This is a printer-friendly version of an article from Zip06.com.Article Published February 6, 2020
It took Carly-Anna Barba three years to earn a starting spot on the Daniel Hand field hockey team. The hard work paid off for Carly, who is now being recruited to play in college by multiple Division III schools. However, before she makes the transition, Carly is preparing for the final dismount of her high school athletics career the leader of the Hand gymnastics team.
Carly is leading the Tigers as the team’s only senior, and she’s also their top all-around performer this season. Like many gymnasts, Carly has been a part of several different club teams in the area, although Hand is where she found her extended family. The senior is hoping to put together a solid finish to her last campaign, while carrying on the legacy of the Tigers’ previous seniors.
“Every senior that’s been here that I’ve known makes you feel welcome, and it’s exciting to know you have people here to support you,” says Carly. “Knowing I’m the only senior, it is good knowing I have a whole family backing me. It is a really supportive team, and we are just there for each other.”
Carly has unlocked a newfound confidence on the beam this year. She’s progressed from being a single-event competitor to a true all-around gymnast for Head Coach Kelly Smith’s team.
“Since her freshman year, the biggest shift with Carly has been developing a level of confidence in her all-around skills,” Smith says. “We’ve watched her grow and mature, and we have a level of confidence in her that you find her at the end of the rotation in each event. She is very consistent and our top competitor.”
While the vault is Carly’s strongest event, she enjoys doing the floor routine the most. Carly is drawn to the self-expression and dance components of the event.
“I love to dance and to be able to show everyone who I am. I love tumbling and being able to show what I can do,” says Carly. “My front fold took me awhile to get used to. The front tuck is especially hard. You need to make sure you land on your feet and not over-rotate.”

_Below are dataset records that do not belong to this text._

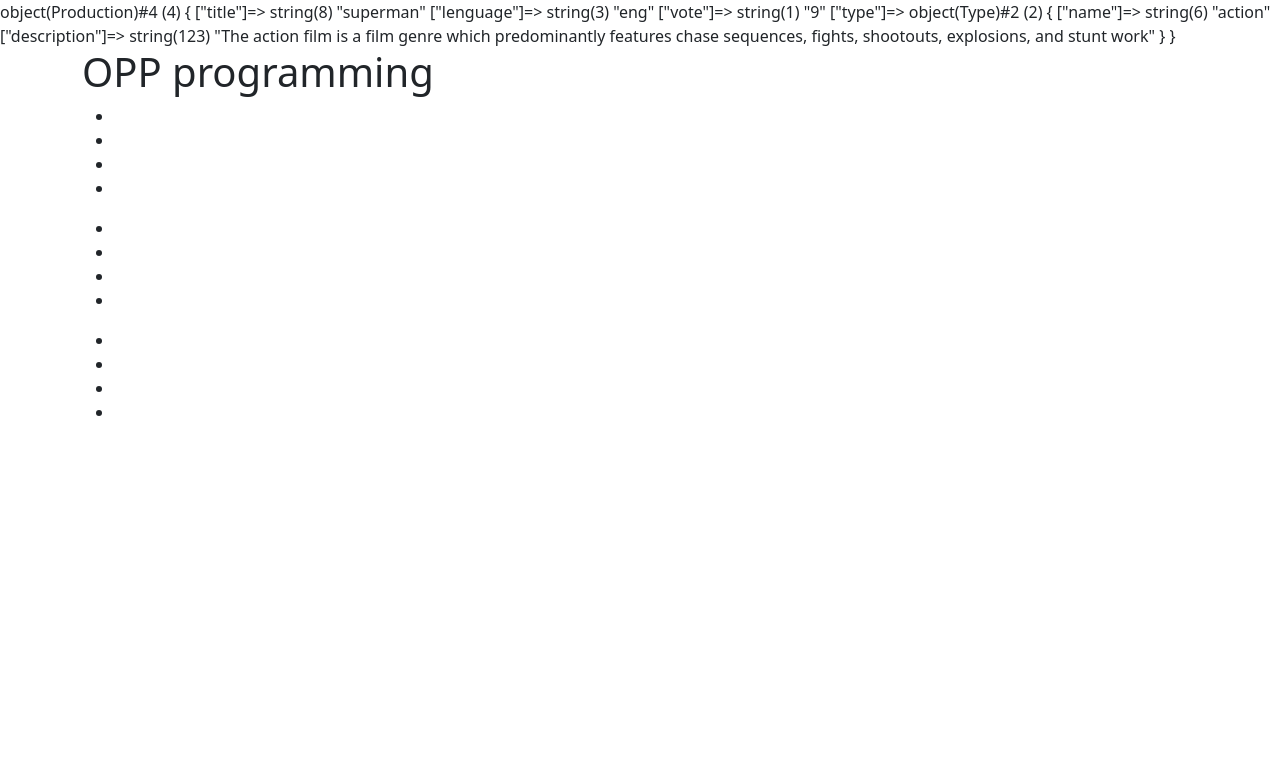
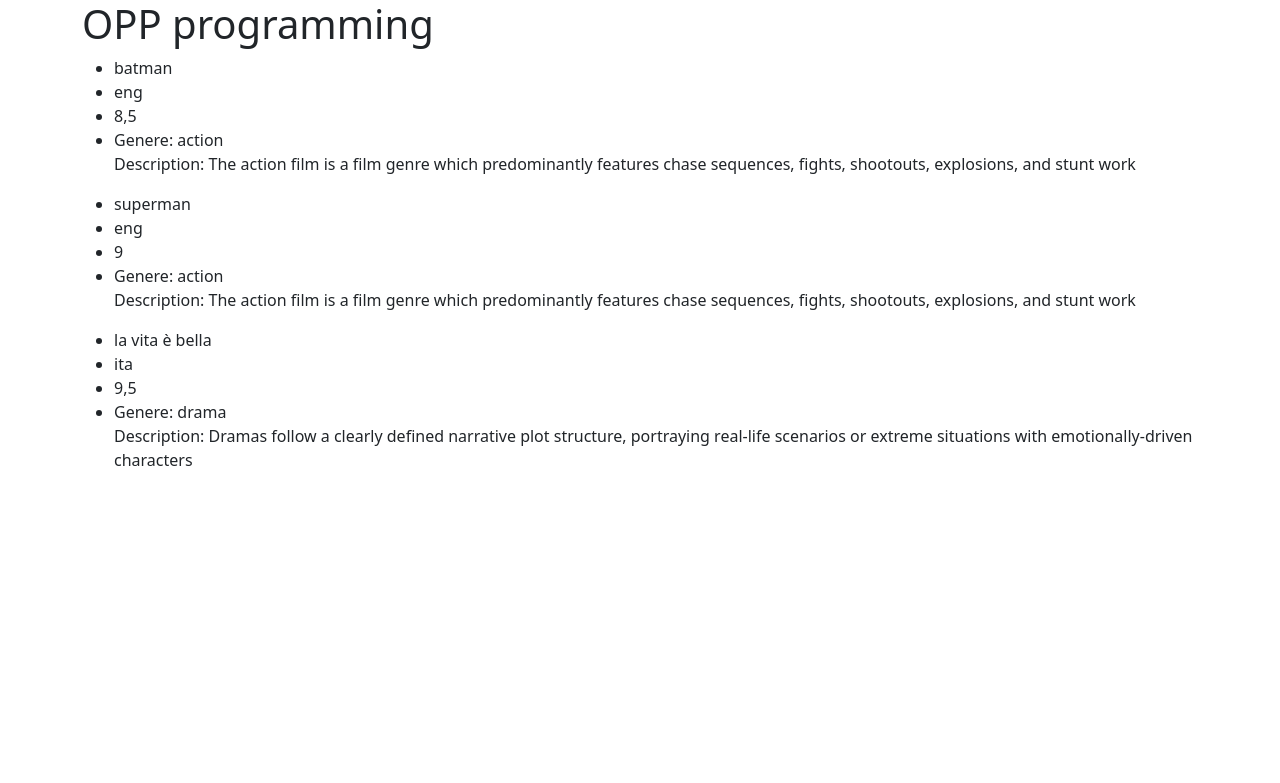
Before and after one commit to NicolaTeora/php-oop-1, a PHP site: page / in a window 1280 px wide. Shown: the top 783 px of the page. Run offline with PHP 8.4, Linux system fonts and the light colour scheme.

Commit message:
feat : add Genere at film

```diff
--- a/Models/Type.php
+++ b/Models/Type.php
@@ -12,4 +12,8 @@ class Type {
         $this-> name = $name;
         $this-> description = $description;
     }
+    #metodi
+    public function get_name() { return $this->name; }
+    public function get_description() { return $this->description; }
+
 }
--- a/index.php
+++ b/index.php
@@ -10,13 +10,11 @@ $type_film_action = new Type("action","The action film is a film genre which pre
 $type_film_drama = new Type("drama", "Dramas follow a clearly defined narrative plot structure, portraying real-life scenarios or extreme situations with emotionally-driven characters");
 
 // Istanziate poi, almeno due, oggetti Production e stampate a schermo i loro valori.
-$film_batman = new Production("superman", "eng", "9", $type_film_action);
+$film_superman = new Production("superman", "eng", "9", $type_film_action);
 
-$film_superman = new Production("batman", "eng", "8,5", $type_film_action);
+$film_batman = new Production("batman", "eng", "8,5", $type_film_action);
 
 $film_la_vita_è_bella = new Production("la vita è bella", "ita", "9,5", $type_film_drama);
-
-var_dump($film_batman);
 
 # lista di produzioni
 $films = [$film_batman, $film_superman, $film_la_vita_è_bella];
@@ -44,15 +42,20 @@ Creare un layout completo per stampare a schermo una lista di produzioni. -->
             <ul>
                 <li>
                     <!-- titolo -->
+                    <?= $film->title ?>
                 </li>
                 <li>
                     <!-- lingua -->
+                    <?= $film->lenguage ?>
                 </li>
                 <li>
                     <!-- voto -->
+                    <?= $film->vote ?>
                 </li>
                 <li>
                     <!-- genere -->
+                    Genere: <?= $film->type->name . "<br>" ?>
+                    Description: <?= $film->type->description ?>
                 </li>
             </ul>
             <?php endforeach; ?>
```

Conversely, the beam is the biggest mental hurdle that Carly has faced in her gymnastics career. Standing on the beam can be a nerve-racking task for any gymnast. It’s taken time, but Carly’s mind has outweighed matter.
“Once you salute the judge, you can only control what you do. You have to just get up there and be prepared mentally,” Carly says. “I used to get up there and shake on the beam, because I was so nervous. You can really feel the beam, feel every groove—if it is smooth or not. That kind of controls if you stay on or not. I personally try to think of it as practice and not any sort of competition.”
As a sophomore, Carly helped Hand win its 10th-consecutive Southern Connecticut Conference title with a first-place finish at the SCC Championship. She went on to post a score of 8.525 on the vault at the Class M State Championship, where Hand came in second place.
Last year, Carly earned All-SCC honors with a vault score of 8.35 at the conference meet, after which she scored an 8.65 in the event at states.
As this year’s championship meets draw closer, Carly is focused on helping the Tigers continue their legacy by putting together another strong postseason showing.
“All the seniors I knew always talked about pushing their hardest their senior year. My goal is to push myself the hardest I can,” says Carly, a junior fireman in Madison who also works at the Arts Barn, helping organize fundraisers such as the Daddy Daughter Dance. “This is the last time I’ll have an opportunity to do anything like this, so I’m going to push myself and walk away knowing I did the best I could.”
Carly won’t be putting down her field hockey stick anytime soon. Carly started playing the sport a little later than many of her peers and had to incrementally work her way through the ranks. After seeing some varsity minutes here and there in her junior year, Carly solidified her place in Hand’s starting lineup as a senior last fall. Now, she’s is being recruited to play field hockey by both Keene State College and Western New England University.
“It gave me a reason to fight harder every day,” Carly says. “I worked as hard as I could. It took so much hard work to become a starter that I needed to keep that work up, and I wouldn’t let anyone slow me down.”